I understand it in this sort of example - That judgment upon race or ethnicity from the onset will stop you from encountering something within that culture that you may very well be overjoyed with encountering. (If I am not fond of a certain culture I may never come into contact with a type of food that I may very much enjoy.)
(I realize some of these questions may exist in some form or another on some of the other threads in this forum.)
Well, perhaps, but this is very much a 'philosophical speculation concerning the interpretaton of Buddhism', rather than anything you would find in the Buddhists texts or teachings, I think. You are saying 'keep an open mind' which is a positive attitude, and it is true that the Buddhist attitude is generally more open-minded than that of dogmatic faiths.
1. At its basic root, can Buddhism be described as stating that it is best to seek benefitial (right) ends &/or means as a general rule of thought? That rationality is something sought in Buddhism, and that this is manifest to the greatest extent by being enlightened?
The basic roots of the Buddhist faith are The Four Noble Truths and the Eightfold Path. The first step on the Eightfold Path is called 'right view' (or 'samma dhitti). If you look in the Buddhism directory, there is a discussion of that called 'Right View or Samma Ditthi' from last year.
As regards rationality - certainly being rational is an important part of the Buddhist teaching, but it also surpasses what can be understood by reason or logic alone. It also requires purification, meditation, concentration, and wisdom. The Buddha's wisdom is 'beyond mere logic'.
2. Under this respect, is the only way that one can be completely devoid of even the slightest negative action to be completely devoid of action period? How can one have right actions if one does not act at all?
'Right action' is what the situation calls for. One can act rightly by acting without self-interest. Do what needs to be done, and act on the basis of compassion and wisdom. But also, don't be too idealistic about it. Don't be paralyzed by the thought of falling short of an ideal!
2.a. A side question of sorts - Does the approach of some Buddhist monks to only eat what is given to them go against the teachings of Buddhism, is it not a negative action to rely on someone else's kindness (a transient thing) for your current ability to live?
I have never been a monk but the monastic rule is to eat only, and all, of what you have been given in the alms-round. Although this is different in monasteries where there are kitchens and food is grown.
3. Is it not better to know of something - what a type of plant looks like - then to know of every plant in existence?
4. Is it not against the core teaching of Buddhism to assert that there is a cycle of rebirth, death, and rebirth into infinity? Does this not already presuppose something that may not be true?

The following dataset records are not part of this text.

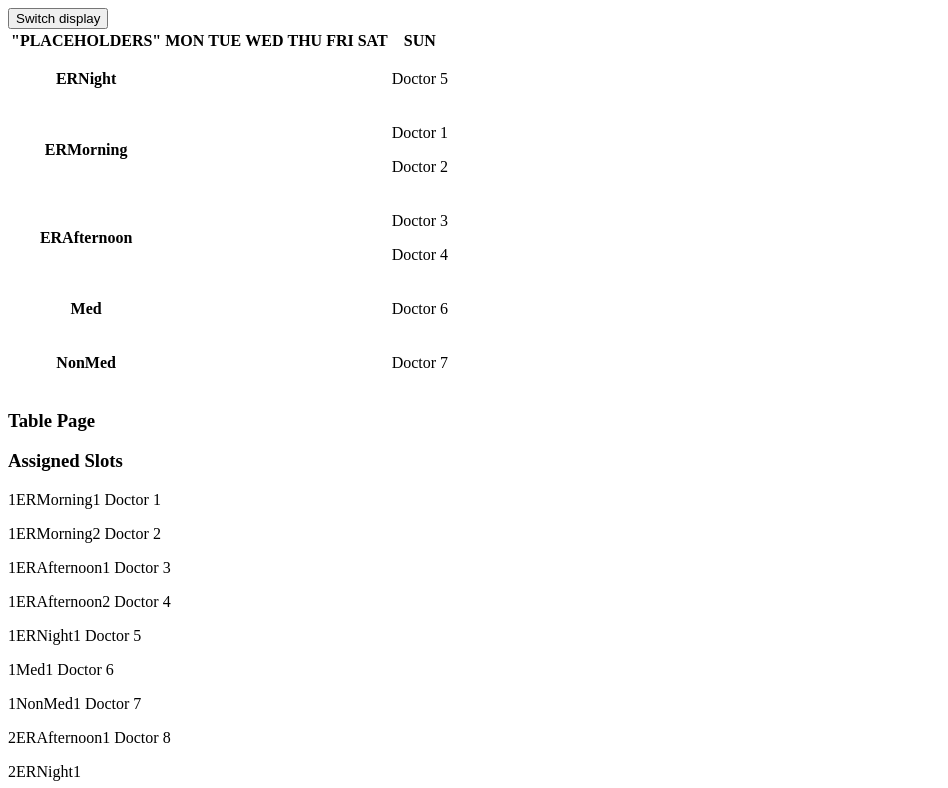
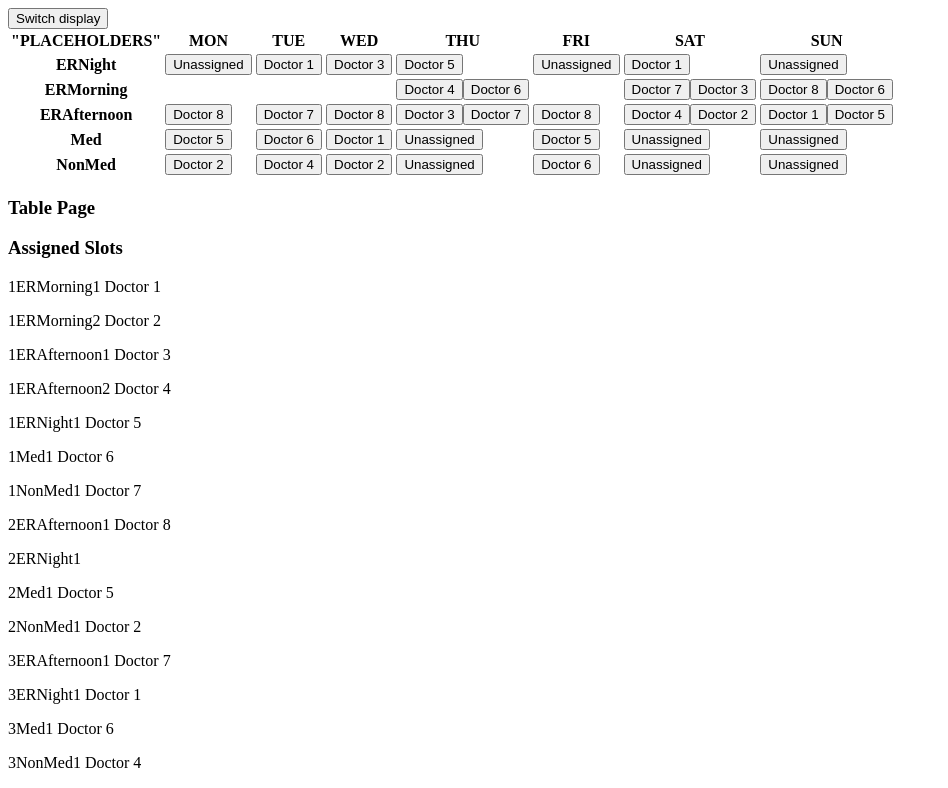
Before and after one commit to Subhavich/doc-sche, a React (Vite) app: page / in a window 1280 px wide. Shown: the top 788 px of the page, without its empty margins (0-948 px from the left). Built offline with nearby package versions, Linux system fonts and the light colour scheme.

Commit message:
add remove slot function on static table

```diff
--- a/src/TableComponents.jsx
+++ b/src/TableComponents.jsx
@@ -13,8 +13,8 @@ export const THead = () => {
   );
 };
 
-export const TBody = ({ slots }) => {
-  const page = 0;
+export const TBody = ({ slots, handleRemoveDoctor }) => {
+  const page = 1;
   const mockWeek = deriveWeeks(slots)[page];
 
   return (
@@ -30,7 +30,13 @@ export const TBody = ({ slots }) => {
             return (
               <td>
                 {targetedSlot.map((slot) => (
-                  <p>{slot.doctor ? slot.doctor : "UNASSIGNED"}</p>
+                  <>
+                    <DoctorButton
+                      doctorName={slot.doctor ? slot.doctor : "Unassigned"}
+                      id={slot.id}
+                      handleRemoveDoctor={handleRemoveDoctor}
+                    />
+                  </>
                 ))}
               </td>
             );
@@ -40,3 +46,7 @@ export const TBody = ({ slots }) => {
     </tbody>
   );
 };
+
+export const DoctorButton = ({ doctorName, id, handleRemoveDoctor }) => {
+  return <button onClick={() => handleRemoveDoctor(id)}>{doctorName}</button>;
+};
--- a/src/TablePage.jsx
+++ b/src/TablePage.jsx
@@ -1,8 +1,20 @@
+import { useState } from "react";
 import { TBody, THead } from "./TableComponents";
 export default function TablePage({ initialSlots, doctors }) {
+  const [tableSlots, setTableSlots] = useState(initialSlots);
+
+  const handleRemoveDoctor = (slotId) => {
+    setTableSlots((prev) => {
+      console.log("In handle remove doctor", prev);
+      const filteredSlots = [...prev.filter((slot) => slot.id !== slotId)];
+      console.log(filteredSlots);
+      return filteredSlots;
+    });
+  };
+
   return (
     <>
-      <Table slots={initialSlots} />
+      <Table slots={tableSlots} handleRemoveDoctor={handleRemoveDoctor} />
       <h3>Table Page</h3>
       <div>
         <h3>Assigned Slots</h3>
@@ -18,11 +30,11 @@ export default function TablePage({ initialSlots, doctors }) {
   );
 }
 
-export const Table = ({ slots }) => {
+export const Table = ({ slots, handleRemoveDoctor }) => {
   return (
     <table>
       <THead />
-      <TBody slots={slots} />
+      <TBody slots={slots} handleRemoveDoctor={handleRemoveDoctor} />
     </table>
   );
 };
--- a/src/utils/rendering.js
+++ b/src/utils/rendering.js
@@ -87,7 +87,7 @@ export const deriveWeeks = (slots) => {
         const filteredSlots = slots.filter(
           (slot) => new Date(slot.date).getDate() === currentDate
         );
-        console.log(filteredSlots);
+        // console.log(filteredSlots);
         weekArray.push({ date: currentDate, slots: filteredSlots });
         currentDate++;
       } else {
@@ -98,6 +98,6 @@ export const deriveWeeks = (slots) => {
     weekIndex++;
     currentWeekDay = 1;
   }
-  console.log(monthArray);
+  // console.log(monthArray);
   return monthArray;
 };
```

The belief in the 'cycle of birth and death' is native to Buddhism and to all of the Indian religions and philosophies, generally. It is certainly assumed in Buddhism. So belief in the cycle of birth and death - called Samsara - is part of the Buddhist outlook. 'To infinity' is a different question - that is speculative, and as such, not useful, and to be put to one side.

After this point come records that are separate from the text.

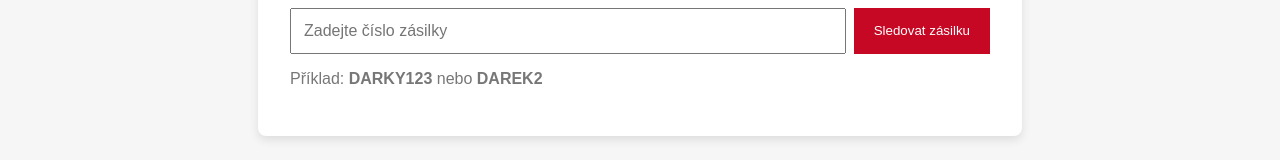
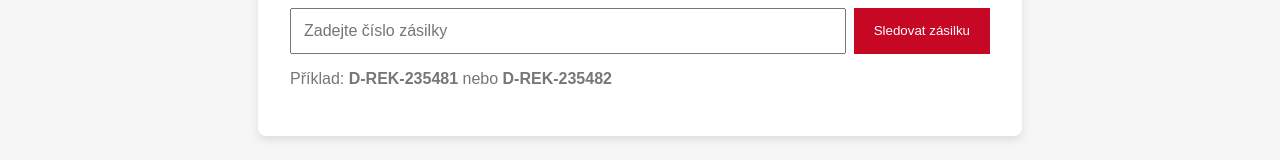
Before and after one commit to jcerveny96/jeziskovna, a plain HTML site: page index.html in a window 1280 px wide. Shown: the part 244-404 px from the top of the page. Drawn offline with Linux system fonts and the light colour scheme.

Commit message:
Update index.html

```diff
--- a/index.html
+++ b/index.html
@@ -37,7 +37,7 @@
     <div id="error" class="error"></div>
 
     <p class="hint">
-      Příklad: <strong>DARKY123</strong> nebo <strong>DAREK2</strong>
+      Příklad: <strong>D-REK-235481</strong> nebo <strong>D-REK-235482</strong>
     </p>
   </main>
 
```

5. ( I know I am probably off on this understanding ) Does Buddhism assert that there is no difference in actuality between me and a cloud, because we are transient things? That the difference between me and the cloud is an illusionary thing. Surely for an indeterminite amount of time we 'exist' in a sense, but how can it be claimed that we are one and the same simply because of our current states of being? Does science not atleast break down this notion to a degree?
Not at all. Buddhists are quite sensible, you know.:bigsmile: You have a conventional identity and life. Ultimately it is composed of elements, and ultimately your body will break up. But in the meantime, you are a real flesh-and-blood person with real needs and problems.

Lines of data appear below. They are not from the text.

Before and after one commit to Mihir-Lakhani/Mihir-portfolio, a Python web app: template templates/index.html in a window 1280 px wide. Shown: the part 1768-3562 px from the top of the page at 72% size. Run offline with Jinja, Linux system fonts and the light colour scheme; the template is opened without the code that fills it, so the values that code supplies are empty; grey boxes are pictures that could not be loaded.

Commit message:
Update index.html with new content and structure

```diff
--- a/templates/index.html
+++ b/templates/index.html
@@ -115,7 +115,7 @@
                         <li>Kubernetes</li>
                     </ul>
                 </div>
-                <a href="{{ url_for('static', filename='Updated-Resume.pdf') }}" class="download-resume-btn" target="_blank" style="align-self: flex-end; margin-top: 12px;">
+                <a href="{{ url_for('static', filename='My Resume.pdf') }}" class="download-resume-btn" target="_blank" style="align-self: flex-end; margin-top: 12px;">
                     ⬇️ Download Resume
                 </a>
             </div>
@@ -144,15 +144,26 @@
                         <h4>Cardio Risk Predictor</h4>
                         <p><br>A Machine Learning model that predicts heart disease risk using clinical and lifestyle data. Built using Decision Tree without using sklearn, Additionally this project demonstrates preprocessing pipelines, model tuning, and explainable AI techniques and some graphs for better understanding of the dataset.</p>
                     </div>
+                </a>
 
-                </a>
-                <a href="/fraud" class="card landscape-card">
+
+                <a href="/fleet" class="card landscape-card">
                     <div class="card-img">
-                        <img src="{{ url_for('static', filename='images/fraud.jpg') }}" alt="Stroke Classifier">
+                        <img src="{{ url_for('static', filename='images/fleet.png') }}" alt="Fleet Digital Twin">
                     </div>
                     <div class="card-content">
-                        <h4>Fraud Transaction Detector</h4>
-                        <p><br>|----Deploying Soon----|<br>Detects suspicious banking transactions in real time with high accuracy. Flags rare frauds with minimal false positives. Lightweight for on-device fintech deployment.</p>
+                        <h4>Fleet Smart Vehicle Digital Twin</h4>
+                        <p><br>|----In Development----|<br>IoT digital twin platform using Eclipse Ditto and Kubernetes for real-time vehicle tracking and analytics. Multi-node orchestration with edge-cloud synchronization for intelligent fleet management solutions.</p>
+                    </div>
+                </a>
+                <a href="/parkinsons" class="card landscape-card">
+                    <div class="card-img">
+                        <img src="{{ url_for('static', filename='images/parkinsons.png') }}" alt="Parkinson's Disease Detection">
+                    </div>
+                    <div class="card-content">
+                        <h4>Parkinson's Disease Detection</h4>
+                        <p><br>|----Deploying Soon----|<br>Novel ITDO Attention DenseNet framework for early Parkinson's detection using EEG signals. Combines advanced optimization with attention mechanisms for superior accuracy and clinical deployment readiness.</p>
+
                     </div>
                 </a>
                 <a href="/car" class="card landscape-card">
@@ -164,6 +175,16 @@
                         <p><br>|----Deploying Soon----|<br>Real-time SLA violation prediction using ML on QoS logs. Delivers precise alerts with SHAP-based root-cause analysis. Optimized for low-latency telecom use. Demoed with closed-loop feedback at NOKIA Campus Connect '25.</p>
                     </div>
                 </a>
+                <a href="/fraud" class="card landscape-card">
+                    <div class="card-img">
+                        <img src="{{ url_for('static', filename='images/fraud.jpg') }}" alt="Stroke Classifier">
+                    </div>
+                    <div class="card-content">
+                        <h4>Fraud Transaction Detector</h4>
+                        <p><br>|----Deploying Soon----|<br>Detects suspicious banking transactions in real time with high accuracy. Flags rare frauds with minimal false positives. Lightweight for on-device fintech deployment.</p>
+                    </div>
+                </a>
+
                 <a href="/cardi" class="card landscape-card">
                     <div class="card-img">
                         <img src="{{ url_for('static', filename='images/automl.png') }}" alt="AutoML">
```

6. If it can be claimed that the world is a creation from my perception of things, how can the inverse not be claimed - that I am actually created by the world's perception of things? Does this idea of self creation not set human beings up as being, in essence, deities?
7. If a tree falls in a forest, and no one is around to see it... does Buddhism entail that the tree, said forest, etc, outside of one's perception of it, not exist? Is Buddhism in support of something occuring irregardless of our existence, or does it claim that things only happen because we percieve them to happen?
I'm sure there are far too many questions that could follow. Sorry if this is too much all at once.
Those are quite advanced philosophical topics. Buddhist philosophy does discuss these types of things, but it is probably better to get a handle on the fundamentals first. I recommend reading up on the 4 Noble Truths, and the story of the Buddha's life, first, if you haven't done that already. Check out BuddhaNet - Worldwide Buddhist Information and Education Network